TASK:
Copy all entries without alteration and skip the pictures they hold.
Segment Open
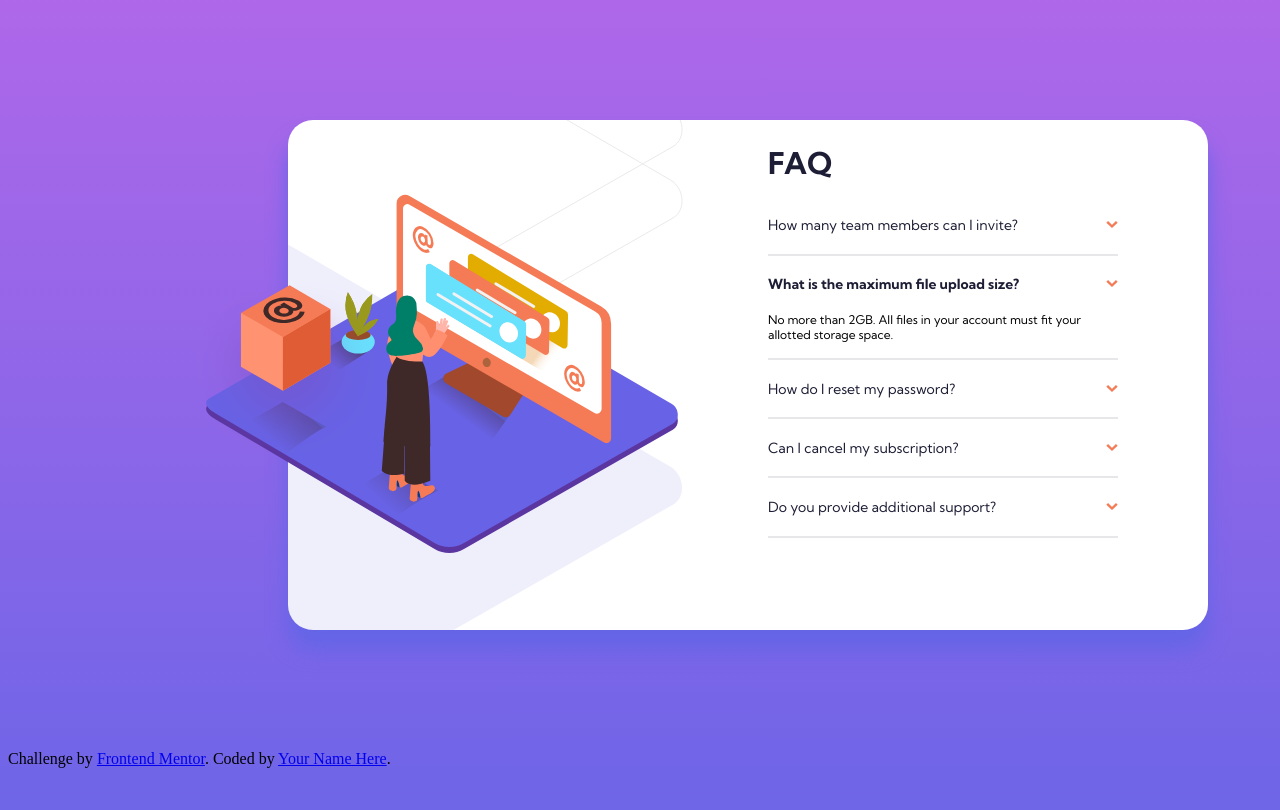
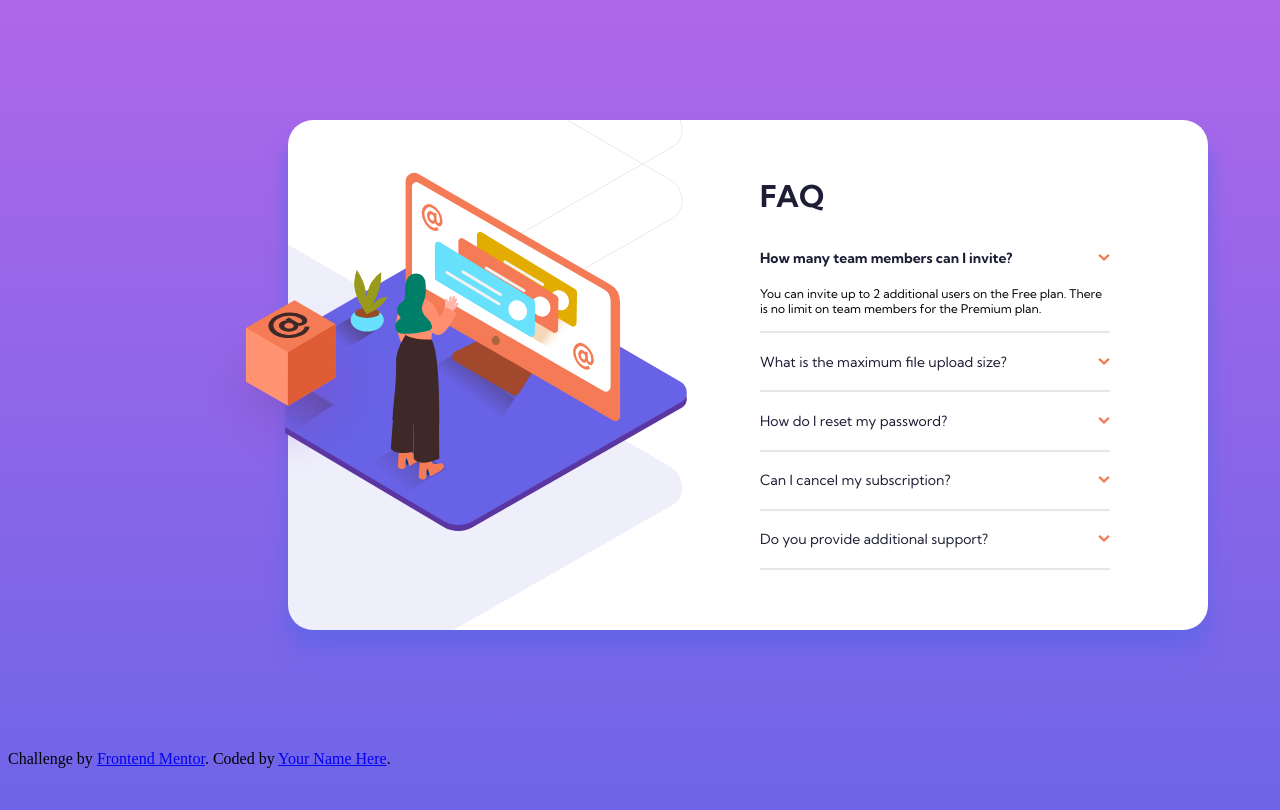
Before and after one commit to katie-stewart/faq-accordion-card-main-site, a website: page index.html in a window 1280 px wide. Both pictures are taken after a click on the element 943 px from the left and 306 px from the top of the page. Drawn offline with Linux system fonts and the light colour scheme.

Commit message:
added some neat Javascript functions

```diff
--- a/app.js
+++ b/app.js
@@ -9,6 +9,14 @@ const accordion = document.getElementsByClassName('faq');
 
 for (i = 0; i < accordion.length; i++) {
     accordion[i].addEventListener('click', function() {
-        this.classList.toggle('active')
+        var isActive = this.classList.contains('active')
+        document.querySelectorAll('.faq').forEach(function(element) {
+            element.classList.remove('active')
+        })
+        if (isActive) {
+            this.classList.remove('active')
+        } else {
+            this.classList.add('active')
+        }
     })
 }
--- a/index.html
+++ b/index.html
@@ -21,14 +21,15 @@
 
 <body>
     <div class="card">
-        <img class="box" src="/images/illustration-box-desktop.svg">
+        <div class="box">
+            <img src="/images/illustration-box-desktop.svg">
+        </div>
         <div class="graphics">
-            <img class="woman" src="/images/illustration-woman-online-desktop.svg">
-        </div>
-        <div class="accordion">
+
             <div class="title">
                 <h1>FAQ</h1>
             </div>
+            <div class="accordion">
                 <div class="faq">
                     <div class="question">
                         <h2>How many team members can I invite?</h2>
@@ -81,6 +82,7 @@
                 <hr>
             </div>
         </div>
+    </div>
     <div class="attribution">
         Challenge by <a href="https://www.frontendmentor.io?ref=challenge" target="_blank">Frontend Mentor</a>. Coded by <a href="#">Your Name Here</a>.
     </div>
--- a/styles.css
+++ b/styles.css
@@ -9,7 +9,7 @@ h1 {
         font-size: 30px;
         color: hsl(238, 29%, 16%);
         position: absolute;
-    margin-top: -60px;
+        margin-top: -50px;
     }
 
     h2 {
@@ -40,18 +40,27 @@ p {
         box-shadow: 0px 20px 20px hsl(240, 73%, 65%);
         display: flex;
         flex-direction: row;
-    justify-content: right;
         align-items: center;
     }
 
     .box {
-    margin-right: -45px;
-    margin-left: -92px;
-    position: relative;
+        margin-left: -93px;
+        margin-right: 0;
+        margin-top: 30px;
+        display: flex;
+        max-width: 90px;
+        z-index: 1;
     }
 
-.woman {
-    margin-left: -130px;
+    .graphics {
+        background-image: url(/images/illustration-woman-online-desktop.svg);
+        background-repeat: no-repeat;
+        background-position-x: -70px;
+    }
+
+    .title {
+        margin-left: 475px;
+        margin-top: 55px;
     }
 
     .accordion {
@@ -60,8 +69,10 @@ p {
         justify-content: right;
         align-items: left;
         margin-right: 90px;
-    margin-left: 90px;
+        margin-left: 475px;
         position: relative;
+        max-width: 350px;
+        margin-top: 65px;
     }
 
     .question {
```
Also changed, not shown: 1 other file. Lines whose indentation alone changed are shown as unchanged.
Segment Closed
RESULT OF THE EXERCISE:
Before and after one commit to katie-stewart/faq-accordion-card-main-site, a website: page index.html in a window 1280 px wide. Both pictures are taken after a click on the element 943 px from the left and 306 px from the top of the page. Drawn offline with Linux system fonts and the light colour scheme.

Commit message:
added some neat Javascript functions

```diff
--- a/app.js
+++ b/app.js
@@ -9,6 +9,14 @@ const accordion = document.getElementsByClassName('faq');
 
 for (i = 0; i < accordion.length; i++) {
     accordion[i].addEventListener('click', function() {
-        this.classList.toggle('active')
+        var isActive = this.classList.contains('active')
+        document.querySelectorAll('.faq').forEach(function(element) {
+            element.classList.remove('active')
+        })
+        if (isActive) {
+            this.classList.remove('active')
+        } else {
+            this.classList.add('active')
+        }
     })
 }
--- a/index.html
+++ b/index.html
@@ -21,14 +21,15 @@
 
 <body>
     <div class="card">
-        <img class="box" src="/images/illustration-box-desktop.svg">
+        <div class="box">
+            <img src="/images/illustration-box-desktop.svg">
+        </div>
         <div class="graphics">
-            <img class="woman" src="/images/illustration-woman-online-desktop.svg">
-        </div>
-        <div class="accordion">
+
             <div class="title">
                 <h1>FAQ</h1>
             </div>
+            <div class="accordion">
                 <div class="faq">
                     <div class="question">
                         <h2>How many team members can I invite?</h2>
@@ -81,6 +82,7 @@
                 <hr>
             </div>
         </div>
+    </div>
     <div class="attribution">
         Challenge by <a href="https://www.frontendmentor.io?ref=challenge" target="_blank">Frontend Mentor</a>. Coded by <a href="#">Your Name Here</a>.
     </div>
--- a/styles.css
+++ b/styles.css
@@ -9,7 +9,7 @@ h1 {
         font-size: 30px;
         color: hsl(238, 29%, 16%);
         position: absolute;
-    margin-top: -60px;
+        margin-top: -50px;
     }
 
     h2 {
@@ -40,18 +40,27 @@ p {
         box-shadow: 0px 20px 20px hsl(240, 73%, 65%);
         display: flex;
         flex-direction: row;
-    justify-content: right;
         align-items: center;
     }
 
     .box {
-    margin-right: -45px;
-    margin-left: -92px;
-    position: relative;
+        margin-left: -93px;
+        margin-right: 0;
+        margin-top: 30px;
+        display: flex;
+        max-width: 90px;
+        z-index: 1;
     }
 
-.woman {
-    margin-left: -130px;
+    .graphics {
+        background-image: url(/images/illustration-woman-online-desktop.svg);
+        background-repeat: no-repeat;
+        background-position-x: -70px;
+    }
+
+    .title {
+        margin-left: 475px;
+        margin-top: 55px;
     }
 
     .accordion {
@@ -60,8 +69,10 @@ p {
         justify-content: right;
         align-items: left;
         margin-right: 90px;
-    margin-left: 90px;
+        margin-left: 475px;
         position: relative;
+        max-width: 350px;
+        margin-top: 65px;
     }
 
     .question {
```
Also changed, not shown: 1 other file. Lines whose indentation alone changed are shown as unchanged.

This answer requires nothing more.